So, just what transformed this particular book and doll into a holiday sensation? Well, part of the answer is the sheer simplicity of the brand’s story. The parent company, Creatively Classic Activities and Books, was born out of a passion project by founders, Carol Aebersold and her twin daughters, Chanda Bell and Christa Pitts. They had a “magical” elf in their own family for years before they thought to bring this idea to the public. While Elf on the Shelf certainly appeals to parents by promoting good behavior (so their kids make the “nice list”), it also embodies a greater purpose. In this CNN business article, Bell states, “We want the message to be that Christmas time isn’t just about what you get. It’s about families doing things together. The spirit of the season is about kindness, sharing and learning about self-control.”
A great, brand story always starts with why: why you do what you do, not how you do it or what you do. For the founders of Elf on the Shelf that “why” was intrinsic: to share a cherished Christmas tradition with others and to help families create joyful moments and memories. For them, it was about much more than selling a product. And for customers, that product is more than a simple toy. The brand transformed into a holiday tradition, a shareable story, a community, and a customer experience that lasts year-round.
Transforming your own Brand Story:

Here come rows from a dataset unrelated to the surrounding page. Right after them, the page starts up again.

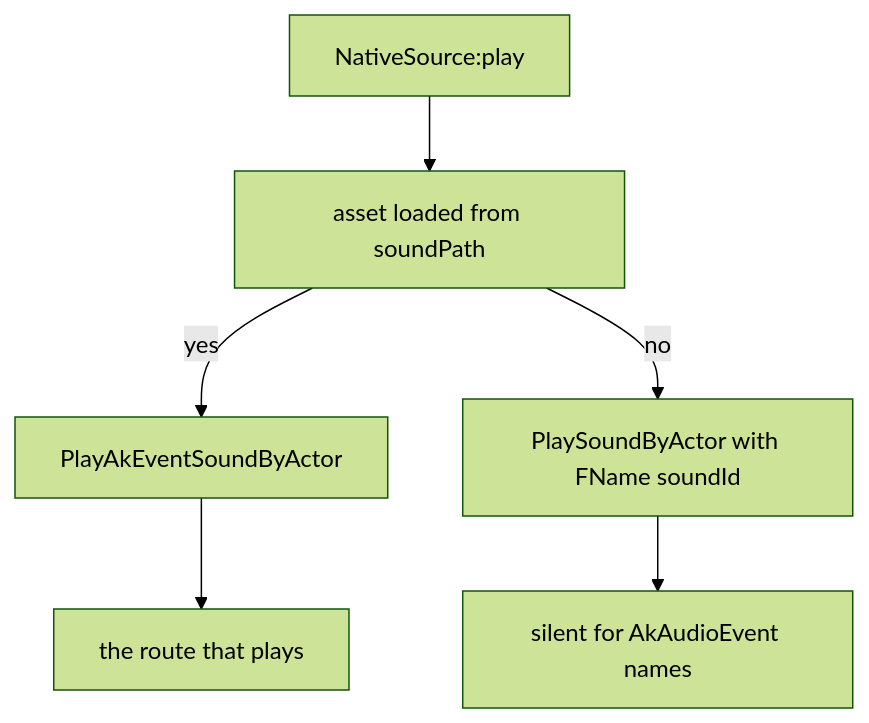
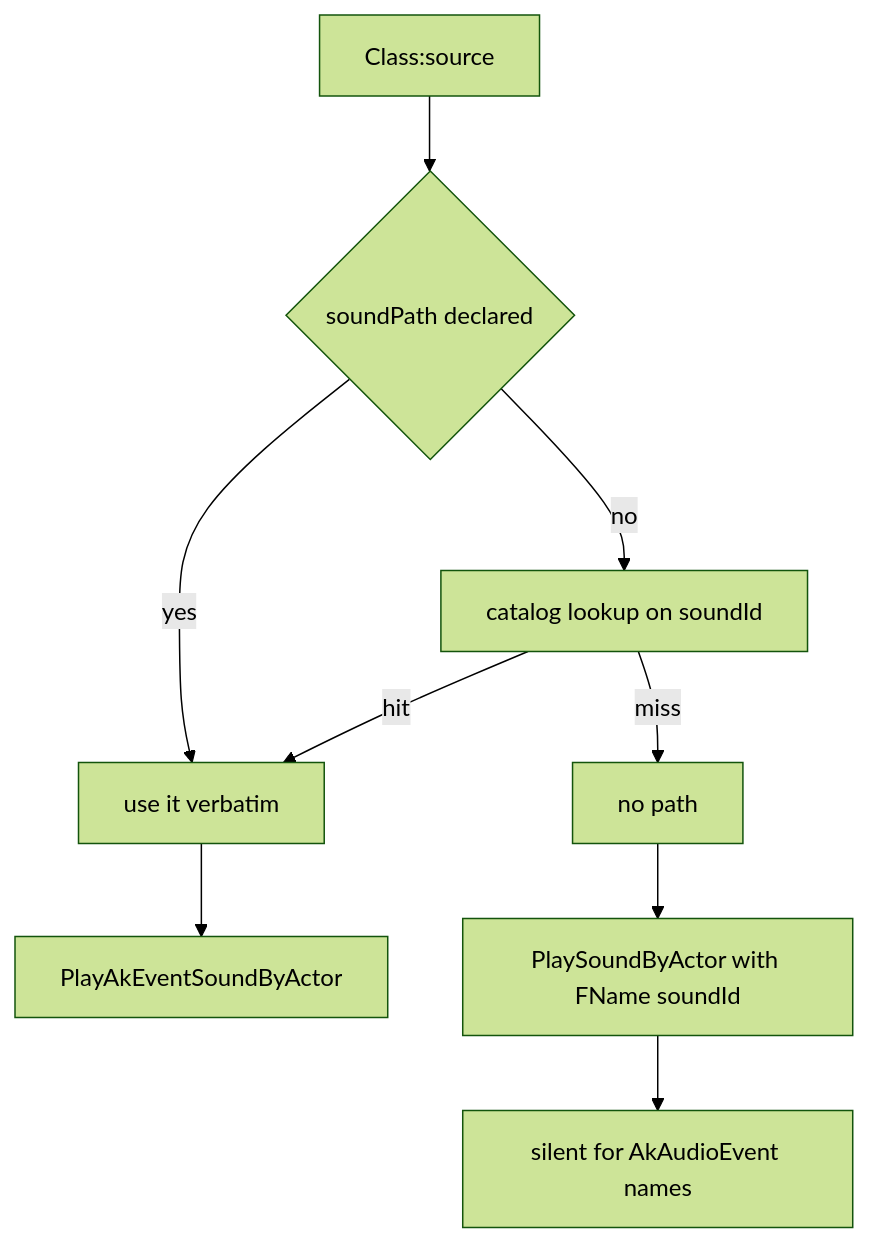
Before and after one commit to dr-mikan/PalForge: the third of 3 diagrams in docs/content/docs/api/audio.ja.mdx, drawn with Mermaid (forest theme). The commit also changed other lines of this file and 190 other files, not shown here.

````diff
--- a/docs/content/docs/api/audio.ja.mdx
+++ b/docs/content/docs/api/audio.ja.mdx
@@ -198,8 +206,11 @@
 ```mermaid
 flowchart TD
-  A["NativeSource:play"] --> B["asset loaded from soundPath"]
-  B -->|yes| C["PlayAkEventSoundByActor"]
-  B -->|no| D["PlaySoundByActor with FName soundId"]
-  C --> E["the route that plays"]
-  D --> F["silent for AkAudioEvent names"]
+  A["Class:source"] --> B{"soundPath declared"}
+  B -->|yes| C["use it verbatim"]
+  B -->|no| D["catalog lookup on soundId"]
+  D -->|hit| C
+  D -->|miss| E["no path"]
+  C --> F["PlayAkEventSoundByActor"]
+  E --> G["PlaySoundByActor with FName soundId"]
+  G --> H["silent for AkAudioEvent names"]
 ```
````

Of course, having a brand story that revolves around adopting elves from the North Pole appears much more consumer-friendly on the surface. And, while that may be true, every brand – from B2B, B2C, SaaS, and CPG – has a unique, shareable story. No matter what industry you’re in, there is a human to connect with on the other end. In fact, I suggest removing B2B and B2C from your language as you think of brand messaging. Your message should always come across as human-to-human. People simply don’t want to (or have to) interact with brands that sound self-promotional and interruptive. They want to interact with humans – and humans are authentic, vulnerable, transparent, responsive, emotive, relatable and conversational. Does your brand messaging have these characteristics? Think of how your story is being communicated both internally and externally. Is it simple, clear and aligned? Find out if your brand passes that test and learn more by downloading our Transformational Marketing e-book.